by Michael L. Lahr for New Jersey Policy Lab
What is the status of New Jersey housing markets? The bottom line has been more or less the same since June 2020: double-digit price growth prompted by low inventory and depressed interest rates. Have they peaked? That is a tougher call. For sure, the number of home sales has been falling statewide. But it seems likely that home prices will continue to rise. This is because the available stock of both single-family and townhouses for sale has been progressively falling since July 2021 when it reached a pandemic peak. But even that peak was close to a third of numbers ten years prior.
One reason is that homeowners opted to stay in place because a “good buy” became increasingly difficult find. While income per capita in the state rose 5.4%, the median home sales price in the New Jersey rose by close to double that pace (10%) from November 2020 to November 2021. So, on average, the price received for a single-family home in the state drifted upward from about 95% of list price—the rule of thumb from April 2013 through May 2020—to 103% by June 2021 when the buying frenzy peaked. Even the average amount of time that a home was on the market dropped precipitously—from 75 days in January 2020 to less than 30 days by July 2021. Thus, a typical single-family home in New Jersey required a household income that was 125% of the state median for most of the year 2021, substantially less than 150% above the state median household income at which it tended to peak annually since 2012.
Figure 1: Monthly Sales of Existing Homes in New Jersey:
Average Price and Number of Closings
The dotted line for the number of closed sales in Figure 1 displays the seasonality of the market for existing homes in New Jersey. Note the downstroke in 2020 sales that persists for three months beyond the typical annual March lull. Note further that the rest of 2020 appears to compensate for that pent-up demand with sales of existing homes strong through November 2020 when the market is typically in sharp decline. And while, month over month, the number of sales for 2021 was lower than in 2020, the numbers are not much unlike those that existed pre-pandemic.
Existing home prices, however, started rising in April 2020 and never really tailed off substantially; although they did wane somewhat toward the end of 2021. Indeed, over the first year of the pandemic the average price of existing homes in New Jersey rose more than 20%. Since then, the growth of existing home prices subdued according to New Jersey Association of Realtors, reaching an average near $497,000 in November 2021, just 6.3% higher than that which was recorded twelve months earlier.
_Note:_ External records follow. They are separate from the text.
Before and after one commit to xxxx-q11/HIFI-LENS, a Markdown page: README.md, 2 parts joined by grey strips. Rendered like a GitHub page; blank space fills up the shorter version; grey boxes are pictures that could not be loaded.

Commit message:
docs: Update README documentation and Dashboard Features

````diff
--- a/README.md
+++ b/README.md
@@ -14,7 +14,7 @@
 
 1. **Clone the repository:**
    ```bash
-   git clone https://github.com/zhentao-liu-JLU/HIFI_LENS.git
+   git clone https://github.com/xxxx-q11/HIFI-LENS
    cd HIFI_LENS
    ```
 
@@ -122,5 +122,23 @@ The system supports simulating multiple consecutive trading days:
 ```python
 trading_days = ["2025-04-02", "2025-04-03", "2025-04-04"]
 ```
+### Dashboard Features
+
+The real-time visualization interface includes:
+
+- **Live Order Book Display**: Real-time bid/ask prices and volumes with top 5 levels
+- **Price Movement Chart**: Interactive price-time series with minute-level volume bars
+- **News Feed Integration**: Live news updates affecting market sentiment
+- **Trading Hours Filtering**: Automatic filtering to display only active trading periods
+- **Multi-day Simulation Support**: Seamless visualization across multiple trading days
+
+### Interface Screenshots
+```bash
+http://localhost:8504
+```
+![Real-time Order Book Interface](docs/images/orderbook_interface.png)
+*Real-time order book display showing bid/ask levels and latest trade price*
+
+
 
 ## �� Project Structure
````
Zillow, which tracks prices only for the middle tier of homes, suggests they rose 16.4% in the year ending December 2021 when the average price in the state indexed at something close to $432,000, which is very close to the state’s median home sales price of $440,000.
Figure 2: Quarterly Sales of New Homes in New Jersey: Average Price and Sales Volume
The situation for new home sales in New Jersey is less pronounced, both with regard to a decline of available stock for sale as well as with respect to prices. But it does follow a pattern of less stock and higher prices (see Figure 2). In fact, some of the supply chain issues present elsewhere in the U.S. for new homes appear not to have affected the state’s market. The jump in new home prices mostly occurred over the third quarter of 2020, following release from the most severe constraints of pandemic lockdown in the state. Since then, they have moderated slightly.
Figure 3: Single- and Multi-family Housing Permits Issued in New Jersey, Quarterly
So, what are developers doing to relieve the pressure? The graph in Figure 3 of housing permits issued by New Jersey local governments suggests “not much.” It takes 18 to 24 months for a new unit to be constructed in the best of times, and the potential for new housing units remains close to pre-pandemic levels. That is, the possible additional supply of new housing units is not keeping pace with the loss of salable inventory.
In summary, New Jersey remains a home seller’s market. The supply of available inventory to purchase is declining, the time that homes are listed is much shorter, and buyers are often paying more than listing price. This last point is a phenomenon that has rarely existed statewide, and it has materialized statewide as evidenced in suburban Bergen County in the north as well as relatively rural Cumberland County in the south. It does appear, however, more-modestly priced homes—those priced near the median—are getting the most market attention.